    C-Jun is a major transcription factor belonging to the activating protein 1 (AP-1) family. Phosphorylation has been shown to be critical for c-Jun activation and stability. Here, we report that Jra, the Drosophila Jun protein, is acetylated in vivo. We demonstrate that the acetylation of Jra leads to its rapid degradation in response to osmotic stress. Intriguingly, we also found that Jra phosphorylation antagonized its acetylation, indicating the opposite roles of acetylation and phosphorylation in Jra degradation process under osmotic stress. Our results provide new insights into how c-Jun proteins are precisely regulated by the interplay of different posttranslational modifications.

  17. Research resources for Drosophila: the expanding universe.

    PubMed

    Matthews, Kathleen A; Kaufman, Thomas C; Gelbart, William M

    2005-03-01

    Drosophila melanogaster has been the subject of research into central questions about biological mechanisms for almost a century. The experimental tools and resources that are available or under development for D. melanogaster and its related species, particularly those for genomic analysis, are truly outstanding. Here we review three types of resource that have been developed for D. melanogaster research: databases and other sources of information, biological materials and experimental services. These resources are there to be exploited and we hope that this guide will encourage new uses for D. melanogaster information, materials and services, both by those new to flies and by experienced D. melanogaster researchers.

  18. Preventing neurodegeneration in the Drosophila mutant bubblegum.

    PubMed

    Min, K T; Benzer, S

    1999-06-18
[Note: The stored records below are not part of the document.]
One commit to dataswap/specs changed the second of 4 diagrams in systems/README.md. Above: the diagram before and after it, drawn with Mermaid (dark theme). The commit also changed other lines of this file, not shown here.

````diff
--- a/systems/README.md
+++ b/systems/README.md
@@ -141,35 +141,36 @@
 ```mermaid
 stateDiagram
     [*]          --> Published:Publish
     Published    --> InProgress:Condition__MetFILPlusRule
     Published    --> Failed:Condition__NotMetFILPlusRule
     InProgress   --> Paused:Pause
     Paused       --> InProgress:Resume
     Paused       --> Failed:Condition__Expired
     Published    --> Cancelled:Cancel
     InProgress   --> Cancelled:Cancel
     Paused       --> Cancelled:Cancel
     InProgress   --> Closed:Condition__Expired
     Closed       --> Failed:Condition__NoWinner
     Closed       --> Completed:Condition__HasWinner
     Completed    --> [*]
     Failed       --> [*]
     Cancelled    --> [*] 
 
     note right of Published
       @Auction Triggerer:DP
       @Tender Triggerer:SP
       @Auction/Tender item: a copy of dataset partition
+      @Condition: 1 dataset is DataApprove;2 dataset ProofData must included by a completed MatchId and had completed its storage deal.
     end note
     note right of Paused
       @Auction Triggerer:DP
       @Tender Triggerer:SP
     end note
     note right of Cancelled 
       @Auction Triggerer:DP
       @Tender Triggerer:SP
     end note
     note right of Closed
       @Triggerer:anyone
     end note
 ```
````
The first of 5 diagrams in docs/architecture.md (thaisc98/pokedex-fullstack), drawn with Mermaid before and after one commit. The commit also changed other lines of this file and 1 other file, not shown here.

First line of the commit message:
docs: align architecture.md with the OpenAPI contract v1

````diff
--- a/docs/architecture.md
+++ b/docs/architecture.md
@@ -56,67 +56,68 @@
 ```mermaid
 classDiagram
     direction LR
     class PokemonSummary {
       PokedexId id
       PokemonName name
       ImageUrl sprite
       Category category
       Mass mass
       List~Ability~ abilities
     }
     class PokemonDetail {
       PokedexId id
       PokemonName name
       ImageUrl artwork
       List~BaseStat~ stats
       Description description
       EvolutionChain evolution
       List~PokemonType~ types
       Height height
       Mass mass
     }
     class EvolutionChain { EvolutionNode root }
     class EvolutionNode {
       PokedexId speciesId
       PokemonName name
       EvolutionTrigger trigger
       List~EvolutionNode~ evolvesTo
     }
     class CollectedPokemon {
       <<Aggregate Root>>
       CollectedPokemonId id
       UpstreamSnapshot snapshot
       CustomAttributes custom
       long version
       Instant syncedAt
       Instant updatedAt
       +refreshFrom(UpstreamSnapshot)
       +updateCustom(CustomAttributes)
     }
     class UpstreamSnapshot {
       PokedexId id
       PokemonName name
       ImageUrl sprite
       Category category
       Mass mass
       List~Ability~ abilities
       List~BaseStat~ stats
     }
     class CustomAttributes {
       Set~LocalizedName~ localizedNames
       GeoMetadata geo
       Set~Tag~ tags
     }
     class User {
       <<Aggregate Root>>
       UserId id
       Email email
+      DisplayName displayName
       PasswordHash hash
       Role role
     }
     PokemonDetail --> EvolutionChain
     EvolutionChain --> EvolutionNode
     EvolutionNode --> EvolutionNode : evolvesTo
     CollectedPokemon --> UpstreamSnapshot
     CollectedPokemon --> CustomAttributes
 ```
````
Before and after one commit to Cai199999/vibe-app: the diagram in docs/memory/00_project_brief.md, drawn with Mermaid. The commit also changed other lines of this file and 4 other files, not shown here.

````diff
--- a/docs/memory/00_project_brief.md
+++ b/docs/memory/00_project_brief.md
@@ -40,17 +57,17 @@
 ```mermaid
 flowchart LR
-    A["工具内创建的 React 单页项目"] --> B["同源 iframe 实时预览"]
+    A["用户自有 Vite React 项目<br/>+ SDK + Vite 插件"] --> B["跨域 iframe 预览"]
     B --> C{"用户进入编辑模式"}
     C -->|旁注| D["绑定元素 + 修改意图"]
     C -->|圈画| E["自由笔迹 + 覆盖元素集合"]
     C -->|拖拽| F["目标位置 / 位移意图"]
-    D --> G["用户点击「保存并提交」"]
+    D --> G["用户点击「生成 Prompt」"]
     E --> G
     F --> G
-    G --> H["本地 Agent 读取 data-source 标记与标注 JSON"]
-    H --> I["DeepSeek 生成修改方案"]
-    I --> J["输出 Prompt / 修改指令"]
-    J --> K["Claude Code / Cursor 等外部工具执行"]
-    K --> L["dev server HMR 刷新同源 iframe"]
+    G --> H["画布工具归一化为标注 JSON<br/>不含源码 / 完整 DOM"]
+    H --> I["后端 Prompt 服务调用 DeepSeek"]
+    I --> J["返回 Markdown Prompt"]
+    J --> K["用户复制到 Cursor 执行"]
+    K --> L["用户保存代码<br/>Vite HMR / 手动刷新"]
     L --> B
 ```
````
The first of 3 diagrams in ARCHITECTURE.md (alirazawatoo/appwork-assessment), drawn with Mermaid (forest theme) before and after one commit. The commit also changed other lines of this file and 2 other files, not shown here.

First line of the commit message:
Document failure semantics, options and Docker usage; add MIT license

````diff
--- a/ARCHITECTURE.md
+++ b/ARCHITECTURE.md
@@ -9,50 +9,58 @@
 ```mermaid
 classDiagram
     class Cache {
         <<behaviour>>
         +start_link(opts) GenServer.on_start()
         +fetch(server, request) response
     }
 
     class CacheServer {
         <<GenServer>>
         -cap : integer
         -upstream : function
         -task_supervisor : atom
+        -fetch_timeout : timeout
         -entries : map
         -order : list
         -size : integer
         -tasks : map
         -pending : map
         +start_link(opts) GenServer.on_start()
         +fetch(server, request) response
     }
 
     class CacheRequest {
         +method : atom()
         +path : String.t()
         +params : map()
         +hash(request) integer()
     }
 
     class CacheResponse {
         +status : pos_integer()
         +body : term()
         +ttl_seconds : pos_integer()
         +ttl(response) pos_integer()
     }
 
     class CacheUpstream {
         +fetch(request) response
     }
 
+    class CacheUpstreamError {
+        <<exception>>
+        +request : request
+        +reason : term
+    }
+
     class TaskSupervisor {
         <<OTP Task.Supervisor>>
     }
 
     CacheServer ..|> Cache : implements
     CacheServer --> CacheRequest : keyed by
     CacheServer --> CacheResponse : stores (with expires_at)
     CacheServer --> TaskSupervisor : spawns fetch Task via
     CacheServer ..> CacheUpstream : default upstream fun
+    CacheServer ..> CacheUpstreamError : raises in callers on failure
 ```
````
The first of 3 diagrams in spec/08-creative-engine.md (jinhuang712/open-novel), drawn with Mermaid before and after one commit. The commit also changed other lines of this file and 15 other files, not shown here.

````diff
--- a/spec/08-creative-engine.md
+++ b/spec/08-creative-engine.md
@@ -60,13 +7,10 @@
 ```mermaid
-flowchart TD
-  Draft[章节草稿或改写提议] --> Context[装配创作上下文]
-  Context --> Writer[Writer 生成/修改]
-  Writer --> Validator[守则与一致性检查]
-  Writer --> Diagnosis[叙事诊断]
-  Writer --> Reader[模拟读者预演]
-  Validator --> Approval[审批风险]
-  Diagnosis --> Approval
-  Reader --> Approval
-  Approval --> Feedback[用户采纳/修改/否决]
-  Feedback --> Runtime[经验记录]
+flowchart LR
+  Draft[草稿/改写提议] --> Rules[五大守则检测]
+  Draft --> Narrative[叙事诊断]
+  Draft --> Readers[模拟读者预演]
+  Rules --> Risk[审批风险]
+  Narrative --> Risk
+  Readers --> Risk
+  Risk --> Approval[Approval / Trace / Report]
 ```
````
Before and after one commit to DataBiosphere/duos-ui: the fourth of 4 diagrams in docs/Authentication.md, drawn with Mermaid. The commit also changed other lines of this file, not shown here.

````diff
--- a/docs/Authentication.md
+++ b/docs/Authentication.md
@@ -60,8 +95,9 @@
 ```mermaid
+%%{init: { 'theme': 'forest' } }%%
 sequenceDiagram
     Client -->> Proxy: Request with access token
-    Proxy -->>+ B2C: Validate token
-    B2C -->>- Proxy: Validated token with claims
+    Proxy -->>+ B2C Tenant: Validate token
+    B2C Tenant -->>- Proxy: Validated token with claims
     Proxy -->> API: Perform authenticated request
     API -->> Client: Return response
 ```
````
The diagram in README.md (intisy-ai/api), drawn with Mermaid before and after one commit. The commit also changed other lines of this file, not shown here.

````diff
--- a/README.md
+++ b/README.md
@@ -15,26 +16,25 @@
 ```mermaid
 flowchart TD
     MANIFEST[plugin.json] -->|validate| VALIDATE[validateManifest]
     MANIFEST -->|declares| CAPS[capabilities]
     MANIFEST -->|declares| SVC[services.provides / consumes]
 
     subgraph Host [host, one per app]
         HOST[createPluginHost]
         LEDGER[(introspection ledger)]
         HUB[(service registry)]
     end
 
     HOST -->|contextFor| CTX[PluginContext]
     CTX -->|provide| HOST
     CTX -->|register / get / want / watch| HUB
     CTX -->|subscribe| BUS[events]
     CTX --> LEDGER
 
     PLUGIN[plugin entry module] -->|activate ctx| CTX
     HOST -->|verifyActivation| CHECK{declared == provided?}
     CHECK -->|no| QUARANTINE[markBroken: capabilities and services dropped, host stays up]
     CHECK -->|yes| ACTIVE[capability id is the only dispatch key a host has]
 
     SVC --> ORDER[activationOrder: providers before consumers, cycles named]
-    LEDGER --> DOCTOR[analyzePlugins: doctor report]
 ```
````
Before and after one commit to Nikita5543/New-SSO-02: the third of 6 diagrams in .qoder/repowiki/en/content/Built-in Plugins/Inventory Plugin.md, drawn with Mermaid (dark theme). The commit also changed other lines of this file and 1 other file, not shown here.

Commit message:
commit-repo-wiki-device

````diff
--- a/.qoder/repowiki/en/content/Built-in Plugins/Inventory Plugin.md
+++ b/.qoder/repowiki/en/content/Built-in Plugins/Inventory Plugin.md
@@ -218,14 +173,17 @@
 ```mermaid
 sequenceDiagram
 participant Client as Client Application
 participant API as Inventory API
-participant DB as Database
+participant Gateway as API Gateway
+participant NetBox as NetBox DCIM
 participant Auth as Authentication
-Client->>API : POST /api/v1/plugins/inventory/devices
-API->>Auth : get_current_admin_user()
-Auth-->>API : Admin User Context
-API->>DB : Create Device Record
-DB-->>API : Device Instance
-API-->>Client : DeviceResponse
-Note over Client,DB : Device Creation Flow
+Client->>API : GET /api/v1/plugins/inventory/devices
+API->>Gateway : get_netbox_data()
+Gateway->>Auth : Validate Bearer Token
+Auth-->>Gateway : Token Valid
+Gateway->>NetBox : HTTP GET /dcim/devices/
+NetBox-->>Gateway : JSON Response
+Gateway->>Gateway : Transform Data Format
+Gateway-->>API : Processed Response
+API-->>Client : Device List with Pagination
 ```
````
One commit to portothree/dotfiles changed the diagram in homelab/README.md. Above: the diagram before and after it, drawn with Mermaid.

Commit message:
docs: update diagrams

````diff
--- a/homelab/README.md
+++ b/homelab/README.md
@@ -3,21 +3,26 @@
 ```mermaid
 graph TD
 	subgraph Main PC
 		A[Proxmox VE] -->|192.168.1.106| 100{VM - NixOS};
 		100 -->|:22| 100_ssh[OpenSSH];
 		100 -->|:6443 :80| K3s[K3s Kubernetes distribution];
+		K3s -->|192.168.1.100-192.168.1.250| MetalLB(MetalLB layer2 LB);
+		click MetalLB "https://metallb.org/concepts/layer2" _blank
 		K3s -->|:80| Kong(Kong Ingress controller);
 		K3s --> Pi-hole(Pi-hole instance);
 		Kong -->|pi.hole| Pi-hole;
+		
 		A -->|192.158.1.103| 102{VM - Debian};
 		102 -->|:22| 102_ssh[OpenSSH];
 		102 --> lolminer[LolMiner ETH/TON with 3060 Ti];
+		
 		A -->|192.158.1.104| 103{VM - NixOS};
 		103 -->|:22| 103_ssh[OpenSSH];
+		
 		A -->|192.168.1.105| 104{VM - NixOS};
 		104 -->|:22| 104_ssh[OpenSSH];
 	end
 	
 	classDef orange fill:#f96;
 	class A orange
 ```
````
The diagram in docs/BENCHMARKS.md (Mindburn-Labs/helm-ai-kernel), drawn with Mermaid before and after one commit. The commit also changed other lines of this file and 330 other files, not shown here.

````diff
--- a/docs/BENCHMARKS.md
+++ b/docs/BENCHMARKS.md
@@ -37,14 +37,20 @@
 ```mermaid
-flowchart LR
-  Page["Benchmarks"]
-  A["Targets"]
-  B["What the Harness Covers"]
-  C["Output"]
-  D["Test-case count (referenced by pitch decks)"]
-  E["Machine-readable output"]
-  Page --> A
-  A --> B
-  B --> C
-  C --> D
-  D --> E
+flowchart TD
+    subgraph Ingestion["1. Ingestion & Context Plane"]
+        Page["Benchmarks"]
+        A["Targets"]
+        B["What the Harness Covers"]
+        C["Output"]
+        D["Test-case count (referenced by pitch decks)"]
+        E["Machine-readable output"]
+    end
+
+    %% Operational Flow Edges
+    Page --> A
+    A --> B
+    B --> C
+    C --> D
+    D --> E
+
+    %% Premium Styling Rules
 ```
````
    The Drosophila melanogaster recessive mutant bubblegum (bgm) exhibits adult neurodegeneration, with marked dilation of photoreceptor axons. The bubblegum mutant shows elevated levels of very long chain fatty acids (VLCFAs), as seen in the human disease adrenoleukodystrophy (ALD). In ALD, the excess can be lowered by dietary treatment with "Lorenzo's oil," a mixture of unsaturated fatty acids. Feeding the fly mutant one of the components, glyceryl trioleate oil, blocked the accumulation of excess VLCFAs as well as development of the pathology. Mutant flies thus provide a potential model system for studying mechanisms of neurodegenerative disease and screening drugs for treatment.

  19. Psychomotor Behavior: A Practical Approach in Drosophila

    PubMed Central

    Iliadi, Konstantin G.; Gluscencova, Oxana B.; Boulianne, Gabrielle L.

    2016-01-01

    Psychomotor behaviors are governed by fine relationships between physical activity and cognitive functions. Disturbances in psychomotor development and performance are a hallmark of many mental illnesses and often appear as observable and measurable behaviors. Here, we describe a new method called an “equilibrist test,” which can be used to quantify psychomotor learning and performance in Drosophila. We also show how this test can be used to quantify motor disturbances at relatively early stages in the development of neurodegenerative diseases. PMID:27630583

  20. Drosophila mechanotransduction--linking proteins and functions.

    PubMed

    Albert, Jörg T; Nadrowski, Björn; Göpfert, Martin C

    2007-01-01

    The sensation of touch, gravity, and sound all rely on dedicated ion channels that transduce mechanical stimulus forces into electrical signals. The functional workings and molecular identities of these mechanotransducer channels are little understood. Recent work shows that the mechanotransducers for fly and vertebrate hearing share equivalent gating mechanisms, whereby this mechanism can be probed non-invasively in the mechanics of the Drosophila ear. Here, we describe how this mechanics can be used to evaluate the roles of identified proteins in the process of mechanosensation and, specifically, their contributions to mechanotransduction. PMID:18820433